KABUL (Reuters) - A wave of attacks on the Afghan army and police and U.S. special forces in Kabul have killed at least 50 people and wounded hundreds, dimming hopes that the Taliban might be weakened by a leadership struggle after their longtime leader’s death.
The bloodshed began on Friday with a truck bomb that exploded in a heavily populated district and included an hours-long battle at a base used by U.S. special forces. It became the deadliest day in Kabul for years.
The Islamist insurgents claimed responsibility for both the police academy attack and the battle at the U.S. special forces base, though not for the truck bomb.
The violence was a reminder of the difficulty of reviving a stalled peace process, conveying a no-compromise message from the Taliban following the late July revelation of Mullah Mohammad Omar’s death and a dispute over the leadership of the insurgency.
“The question is, who is sending the message?” said Thomas Ruttig of the Afghanistan Analysts Network.
The U.N. mission in Afghanistan said Friday was the most violent day since it began recording civilian casualties in 2009, with 355 civilians killed or injured.
On Saturday, NATO-led coalition forces confirmed that one international force member and eight Afghan contractors had been killed in the attack on Camp Integrity, a base used by U.S. special forces near the airport.
The blast outside the base was powerful enough to flatten offices inside, wounding occupants who were airlifted by helicopter to military hospitals.
“There was a big explosion at the gate ... (The gunfire) sounded like it came from two different sides,” said a special forces member who was wounded when his office collapsed.
The initial blast caused by a suicide car bomb at the gate was followed by other explosions and a firefight that lasted a couple of hours, he said.
“The helicopters went on for hours ... medevacing people out,” a U.S. contractor at a camp nearby said.
A U.S. spokesman for the NATO mission in Afghanistan said
the Taliban had increasingly turned to high profile attacks.
“The recent attacks in Kabul are consistent with this trend,” said the spokesman, Brigadier General Wilson Shoffner.
Camp Integrity is run by U.S. security contractor Academi, which was known as Blackwater before being sold to investors. It said eight Afghans contracted to a local partner security firm were killed. It declined to comment further.
In Washington, the White House said National Security Advisor Susan Rice had spoken with Afghan President Ashraf Ghani by telephone to express U.S. condolences.
The Camp Integrity assault followed a suicide bombing at a police academy on Friday evening that killed and wounded more than 40 people, the Interior Ministry said. A police source said the final tally was higher - 26 killed and 28 wounded.

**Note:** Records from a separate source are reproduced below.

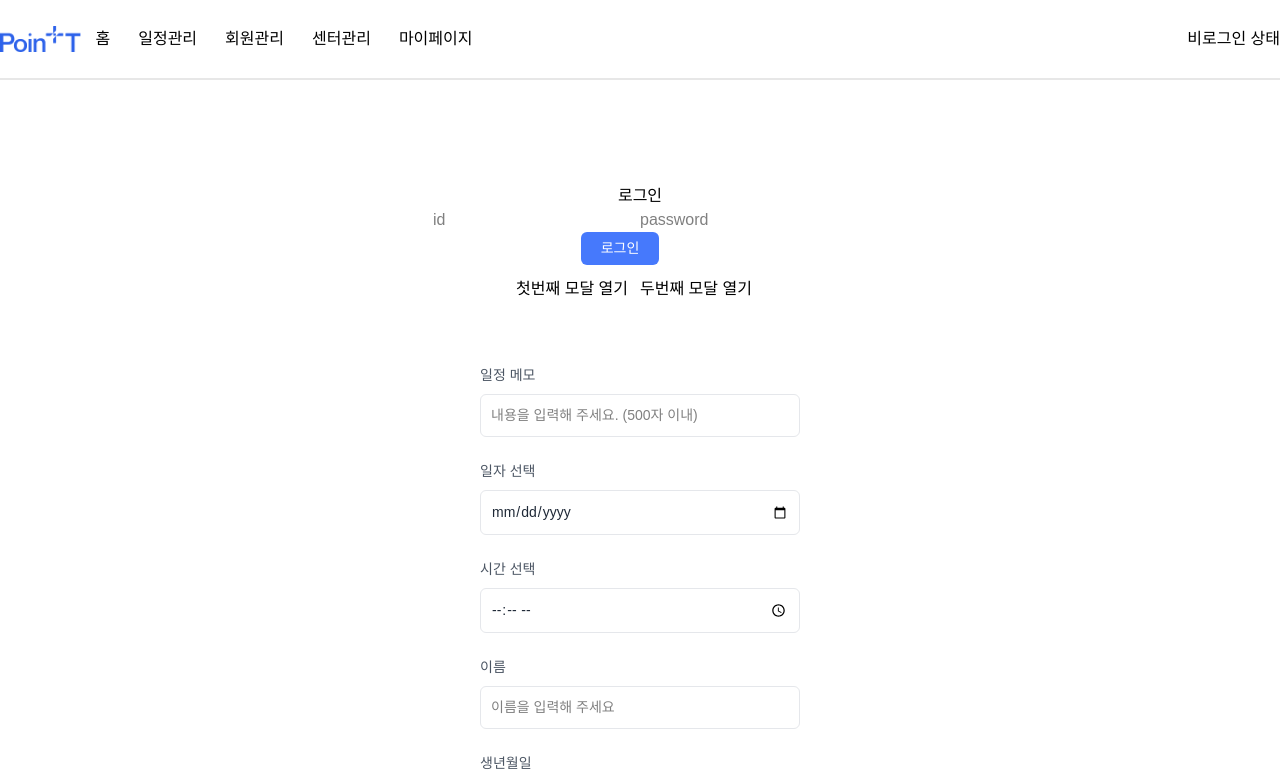
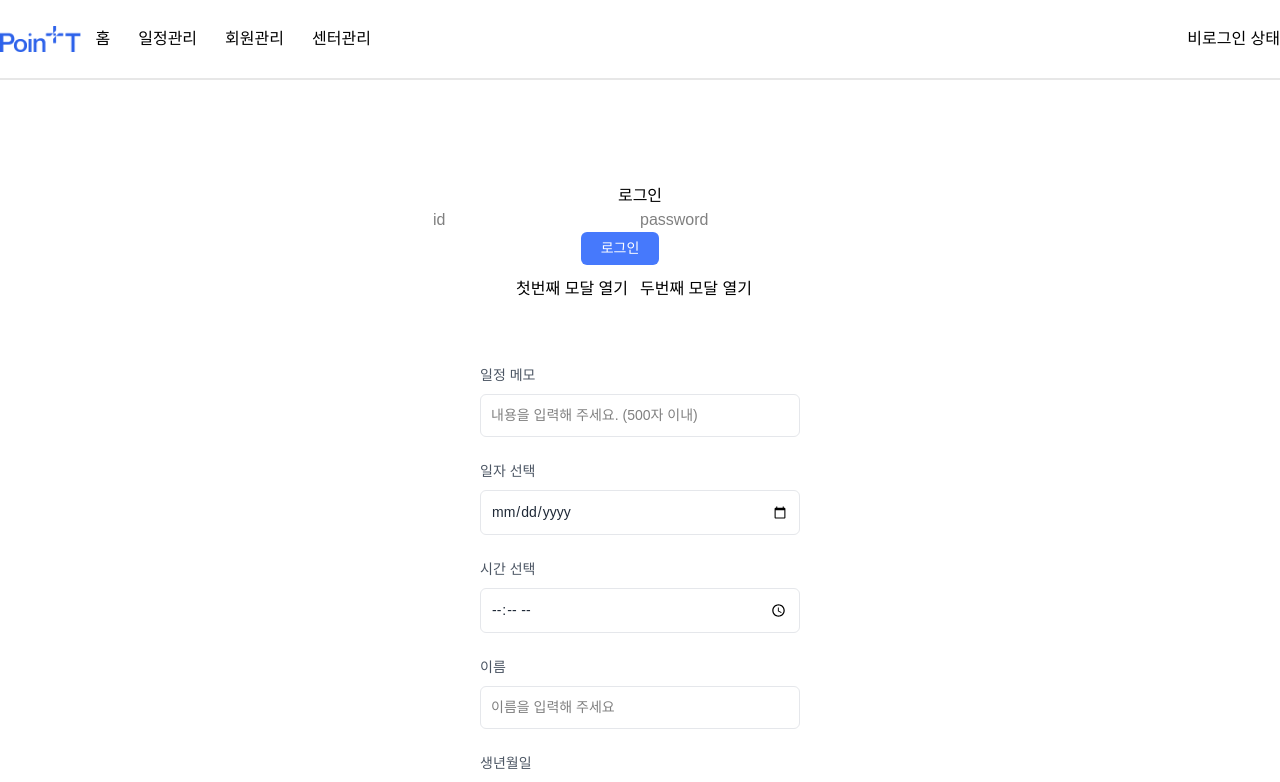
Before and after one commit to 6suk/pongdangpong, a React (Vite) app: page /login in a window 1280 px wide. Shown: the top 782 px of the page. Built offline with nearby package versions, Linux system fonts and the light colour scheme; no server answers.

Commit message:
[✨feat] 로그인 여부에 따라 마이페이지 메뉴 출력 - tickets 메뉴 마이페이지 서브메뉴로 이동

```diff
--- a/src/components/header/GlobalHeader.tsx
+++ b/src/components/header/GlobalHeader.tsx
@@ -64,8 +64,10 @@ export const GlobalHeader: React.FC<PropsState> = (props) =>{
 
       <S.nav theme={theme}>
         <S.menu>
+          {/* 만약 로그인이 안되어있으면 마이페이지를 렌더링하지 않는다 */}
           {
             globalMenu.map(({id, content, path})=>{
+              if(!isLogin && path === "me") return;
               return(
                 <li key={id} onClick={activeTarget(path)} className={checkActive(path)}>
                   {content}
@@ -181,25 +183,9 @@ const S = {
       cursor:pointer;
       position: relative;
 
-      &::after{
-            display: block;
-            content:'';
-            position: absolute;
-            left: 0;
-            bottom: -120%;
-            width: 0;
-            height: 3px;
-            background-color: ${({theme})=> theme.colors["Pri-400"]};
-            transition: width 0.6s;
-          }
-
           &.on{
             color: ${({theme})=> theme.colors["Pri-400"]};
             font-weight: 600;
-
-            &::after{
-              width: 100%;
-            }
           }
     }
   `
--- a/src/data/menuData.ts
+++ b/src/data/menuData.ts
@@ -6,12 +6,11 @@ export const subMenuList ={
   schedule:[
     {id:"수강권 관리", content: "수강권 관리" , path:"/schedule/management" , hide:false},
     {id:"회원 수정", content: "회원 수정" , path:"/schedule/member" ,  hide: true},
-    {id:"기록지", content: "기록지" , path:"/schedule/record" ,hide: false},
-    {id:"만족도 및 후기", content: "만족도 및 후기" , path:"/schedule/review" ,hide: false},
-    {id:"앨범", content: "앨범" , path:"/schedule/album" , hide: false},
   ],
   members:[
-
+    {id:"기록지", content: "기록지" , path:"/members/record" ,hide: false},
+    {id:"만족도 및 후기", content: "만족도 및 후기" , path:"/members/review" ,hide: false},
+    {id:"앨범", content: "앨범" , path:"/members/album" , hide: false},
   ],
   center:[
 
@@ -20,9 +19,6 @@ export const subMenuList ={
 
   ],
   me:[
-
-  ],
-  tickets: [
     {id:"티켓 리스트", content: "티켓 리스트" , path:"/tickets/list"},
     {id:"티켓 생성", content: "티켓 생성" , path:"/tickets/create"},
   ],
```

“The bomber was wearing a police uniform and detonated his explosives among students who had just returned from a break,” a police official said.

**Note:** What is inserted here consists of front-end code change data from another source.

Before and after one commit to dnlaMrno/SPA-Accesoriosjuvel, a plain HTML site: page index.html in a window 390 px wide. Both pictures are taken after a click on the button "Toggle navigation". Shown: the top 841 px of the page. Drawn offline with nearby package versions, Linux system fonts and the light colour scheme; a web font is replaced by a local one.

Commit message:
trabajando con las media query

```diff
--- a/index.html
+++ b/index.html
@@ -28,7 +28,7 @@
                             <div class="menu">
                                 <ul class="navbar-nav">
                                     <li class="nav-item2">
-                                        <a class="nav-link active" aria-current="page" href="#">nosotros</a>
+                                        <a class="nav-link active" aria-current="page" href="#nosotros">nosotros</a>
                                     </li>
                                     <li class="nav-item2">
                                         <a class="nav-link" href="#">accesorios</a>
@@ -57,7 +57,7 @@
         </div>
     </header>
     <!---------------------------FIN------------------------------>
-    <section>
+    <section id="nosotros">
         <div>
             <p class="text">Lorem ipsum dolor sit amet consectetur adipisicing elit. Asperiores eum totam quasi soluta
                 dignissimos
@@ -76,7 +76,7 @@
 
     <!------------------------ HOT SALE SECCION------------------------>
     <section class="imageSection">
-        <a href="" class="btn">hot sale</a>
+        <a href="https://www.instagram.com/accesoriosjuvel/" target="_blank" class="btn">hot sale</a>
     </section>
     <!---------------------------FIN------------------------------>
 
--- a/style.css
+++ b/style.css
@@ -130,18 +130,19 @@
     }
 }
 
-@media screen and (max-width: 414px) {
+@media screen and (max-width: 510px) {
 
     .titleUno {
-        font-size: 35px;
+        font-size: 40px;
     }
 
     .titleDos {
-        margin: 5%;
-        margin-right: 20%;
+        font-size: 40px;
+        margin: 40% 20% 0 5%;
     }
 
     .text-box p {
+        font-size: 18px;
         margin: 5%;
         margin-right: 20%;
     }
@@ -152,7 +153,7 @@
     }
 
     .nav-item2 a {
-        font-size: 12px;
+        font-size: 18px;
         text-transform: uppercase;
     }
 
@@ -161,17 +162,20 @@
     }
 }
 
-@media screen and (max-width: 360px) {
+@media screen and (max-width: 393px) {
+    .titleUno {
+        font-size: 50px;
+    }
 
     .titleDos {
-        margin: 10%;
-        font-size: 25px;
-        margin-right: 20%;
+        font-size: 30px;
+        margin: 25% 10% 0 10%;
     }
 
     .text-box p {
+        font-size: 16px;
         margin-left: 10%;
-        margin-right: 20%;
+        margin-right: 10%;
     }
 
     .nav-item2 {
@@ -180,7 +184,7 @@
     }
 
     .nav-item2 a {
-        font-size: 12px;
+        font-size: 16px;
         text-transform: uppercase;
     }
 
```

Taliban spokesman Zabihullah Mujahid said the insurgents had launched both the police academy and Camp Integrity attacks, but not Friday’s truck bomb, which tore through buildings in central Kabul, killing at least 15 people and wounding 248.
The Taliban, who were toppled from power by a U.S.-led military intervention in 2001, rarely admit to attacks that kill a high number of civilians.
The insurgents also struck in the north, claiming responsibility for a suicide attack in Kunduz province on Saturday that killed 22 members of a militia backing the government.
Divisions have broken out within the Taliban high command following the appointment of Mullah Akhtar Mansour as leader. Previously seen as open to reviving peace talks, he has since pledged to press on with the insurgency, which has killed or wounded thousands this year.
The conflict between the Western-backed government and the Taliban has intensified since the NATO combat mission ended last year, but Afghan security forces and civilians have borne the brunt of the violence.
Analyst Ruttig said that, with the latest attacks in Kabul, Mansour could be sending a message of resolve to the militant rank and file as well as to the Afghan government.
On the other hand, Taliban factions opposing Mansour’s leadership could be seeking to kill off any hope of talks by launching the violence.
“The hope of some people was that the death of Mullah Omar would put the Taliban in disarray and possibly weaken them,” Ruttig said. “I think that was a little over-optimistic.”
The death at Camp Integrity was the second of an international service member in Afghanistan this year. The victim’s nationality was not released.
Almost 5,000 civilians were killed or wounded in the first half of the year, according to U.N. figures.
Additional reporting by James Mackenzie and Kay Johnson in Kabul, Folard Hamdard in Kunduz and Sandra Maler in Washington; Editing by Kevin Liffey, Robert Birsel